Indie Publisher of the Week | Michael Schmidt, founder of Carcanet Press @Carcanet

Founded in 1969 by Michael Schmidt, Carcanet Press is the UK’s leading poetry publisher, producing a comprehensive and diverse list of contemporary and classic poetry in English and in translation. The poetry magazine PN Review is produced from the same office.
In 2000 Carcanet was named the Sunday Times millennium Small Publisher of the Year. Four of its authors have received Nobel Prizes, nine have received the Queen’s Gold Medal for Poetry, and six have received Pulitzer Prizes, among many other honours.

Are (were) your parents great readers? Tell us a bit about yourself.
My parents both read a lot of books and the house was full of books and magazines.

Did you want to work in the publishing industry from the start?
No, I had very little idea what I wanted to do. Banking seemed a good place to be, but I never made the grade.

Has your vision from when you started Carcanet 47 years ago changed?
Yes. I started with no idea of becoming a publisher. I wanted to publish a few pamphlets and then get on with other things. It was not for some years that I realized I was a publisher faute de mieux. Continue reading Indie Publisher of the Week | Michael Schmidt, founder of Carcanet Press @Carcanet
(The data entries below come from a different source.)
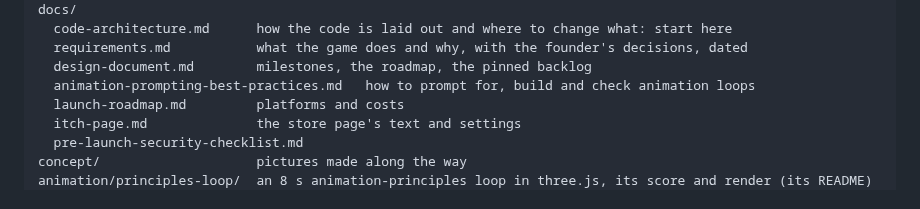
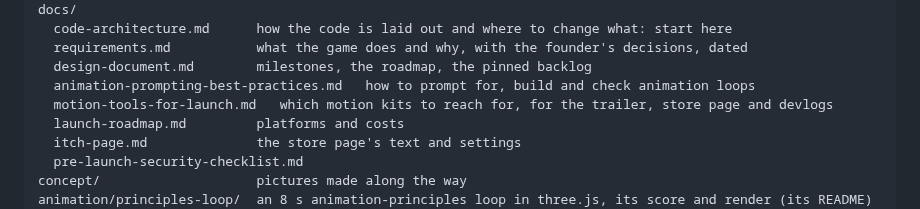
Before and after one commit to venugopal-jaquen/Tantra, a Markdown page: README.md, the part around the change. Rendered like a GitHub page.

```diff
--- a/README.md
+++ b/README.md
@@ -21,6 +21,7 @@ docs/
   requirements.md           what the game does and why, with the founder's decisions, dated
   design-document.md        milestones, the roadmap, the pinned backlog
   animation-prompting-best-practices.md   how to prompt for, build and check animation loops
+  motion-tools-for-launch.md   which motion kits to reach for, for the trailer, store page and devlogs
   launch-roadmap.md         platforms and costs
   itch-page.md              the store page's text and settings
   pre-launch-security-checklist.md
```
Also changed, not shown: docs/claude-working-notes.md (+19 -0 lines), docs/motion-tools-for-launch.md (added, +55 -0 lines).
Book Blasts from the past | Indie publishers remembered | Maurice Girodias & Olympia Press

Since my earliest childhood the notion of individual freedom had been deeply rooted in me. Everything I saw or felt as I was growing up turned into a passion — a passion I shared with millions of contemporary Frenchmen, although my own brand drew me toward a form of individualist anarchy while the others usually went toward practical communism or socialism. I resented and hated l’ésprit bourgeois in all its manifestations, but I also distrusted all forms of human association.” So writes Maurice Girodias in his introduction to The Olympia Reader, Grove Press, 1965.

Maurice Girodias, purveyor of some of the best erotic writing ever published which united the obscene and the beautiful, was the son of a French mother and Jewish father from Manchester, “a silver spoonfed infant and a very poor orphan.” Jack Kahane came to Paris in the 1930s and set up the Obelisk Press to publish books in English which, thanks to a loophole in French law, could not be printed in America or England because of censorship. He published Henry Miller’s Tropic of Cancer in 1934, Anais Nin, Cyril Connolly, a fragment of Joyce’s work in progress, Haveth Childers Everywhere, as a limited edition. The Young and the Evil (1933) by Charles Henri-Ford and Parker Tyler depicted gay life in Harlem and Greenwich and men earning their living there — Djuna Barnes and Gertrude Stein praised it to the skies. Continue reading Book Blasts from the past | Indie publishers remembered | Maurice Girodias & Olympia Press